But when your neighbors are strangers, and all you know about your fellow countrymen is who they voted for, it is much easier to see them as the other.

He invokes the name of a famous Catholic in politics – a Democrat:

In 1968, Robert Kennedy decried the deep cultural sickness of his era that was “discouraging initiative, paralyzing will and action, and dividing Americans from one another, by their age, their views, and by the color of their skin”.

As Kennedy did in 1968, we must accept the indivisible tie between culture and economics, so that once again we can reclaim the motto on our nation’s seal: E pluribus unum — out of many, one.

All of which is, frankly, drivel.

E pluribus unum was chosen as the motto of the United States because many states united to form one new nation. It had nothing to do with communitarianism.

If and how we resolve this will not just define 21st-century America; it will define the century itself. Our future is not ours alone to decide. In China, we are confronted with a near-peer competitor on the global stage.

China is undertaking a patient effort to reorient the global order to reflect its values and its interests at the expense of ours — a global order in which the key industries and good jobs are based in China and controlled by them; in which the principles of freedom of religion and speech are replaced by what the Chinese call “societal harmony” …

Isn’t “societal harmony” the very thing that the Senator is arguing for?

… and in which the right to elect your own leaders and voice dissent is replaced by a totalitarian system that criminalizes protest and imprisons minorities.

Nobody here wants that (except perhaps the American Left, the professoriate, the mainstream media, Bernie Sanders, Elizabeth Warren, and Alexandria Ocasio-Cortez).

An America in which no one is held back by his or her gender, skin color, or ethnic origin is no longer just morally right; it’s a national imperative.

And is not that the American reality (except in the universities where Asians are held back by Leftist administrations because too many of them are high achievers)?

For, in the words of the late sociologist Robert Bellah [a sociologist of religion who had been a Communist in his youth], the American tradition — the “transcendent goal” of our politics — renders sacred our “obligation to carry out God’s will on Earth.”

Let’s repeat that: our transcendent political goal is to carry out the American tradition because by doing so we sanctify our obligation to God. It makes no sense, even as a religious idea.

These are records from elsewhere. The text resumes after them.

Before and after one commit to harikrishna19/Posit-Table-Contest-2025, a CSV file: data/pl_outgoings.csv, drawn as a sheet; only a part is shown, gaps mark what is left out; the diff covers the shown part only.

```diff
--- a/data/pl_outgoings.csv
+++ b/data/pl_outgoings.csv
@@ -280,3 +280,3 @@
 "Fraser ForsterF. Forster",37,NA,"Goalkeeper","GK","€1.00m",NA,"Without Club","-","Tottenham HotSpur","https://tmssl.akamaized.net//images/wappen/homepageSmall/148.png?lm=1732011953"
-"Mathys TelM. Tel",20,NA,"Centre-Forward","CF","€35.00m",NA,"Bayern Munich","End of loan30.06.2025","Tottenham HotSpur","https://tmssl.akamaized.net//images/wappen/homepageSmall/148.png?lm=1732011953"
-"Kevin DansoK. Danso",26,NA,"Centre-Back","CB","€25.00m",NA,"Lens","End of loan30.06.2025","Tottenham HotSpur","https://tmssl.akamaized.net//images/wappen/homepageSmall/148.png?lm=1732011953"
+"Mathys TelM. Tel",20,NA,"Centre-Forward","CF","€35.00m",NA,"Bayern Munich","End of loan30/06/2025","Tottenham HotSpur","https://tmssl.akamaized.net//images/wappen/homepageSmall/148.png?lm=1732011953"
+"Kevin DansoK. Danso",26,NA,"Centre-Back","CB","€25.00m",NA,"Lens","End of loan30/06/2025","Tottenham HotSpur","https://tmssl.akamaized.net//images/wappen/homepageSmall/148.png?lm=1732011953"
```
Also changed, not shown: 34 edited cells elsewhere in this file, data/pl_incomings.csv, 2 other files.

But Rubio asserts –

That is the task accepted by each generation before us. We are the beneficiaries of their sacrifices and achievements.

Now we must decide whether to accept the challenge of our time and author the next chapter in the story of the nation that changed the world.

How can we not? As we live and act the “chapter” of our time is being “authored” by us.  So – more drivel.

Senator Rubio’s “common-good capitalism” may be good Catholicism, but it is neither good capitalism nor conducive to the common good.

All who live in the same country have certain needs in common – such as roads, sewers, street lighting in towns, bridges, ports, the rule of law, military defense – so it is plainly reasonable for all to contribute to their provision and upkeep. There is no economic or moral imperative that one person pay for another person’s (other than his own natural dependents’) education, medical treatment, shelter – or survival. Because people in civilized cultures are generally humane, however, they help their helpless compatriots. As a personal choice, as voluntary activity, such giving is irreproachable. Charity is neither immoral nor threatening to the economy when it is practiced between consenting adults in private.

But Christian doctrine compelled material charity at the same time as it mercilessly punished dissent. And Christian morality became socialist doctrine. It shouts down Adam Smith, burns Ayn Rand, and inspires Senator Marco Rubio.

Adam Smith proves that the best way to serve our fellow man is to supply each our own needs by providing others with something they will pay for. That is the market. We do not have to love our grocer, only to pay him. As an economic system, it is capitalism. It does not need to be made more palatable with a condiment of sentimental togetherness.

Just as it is, it is good for us all.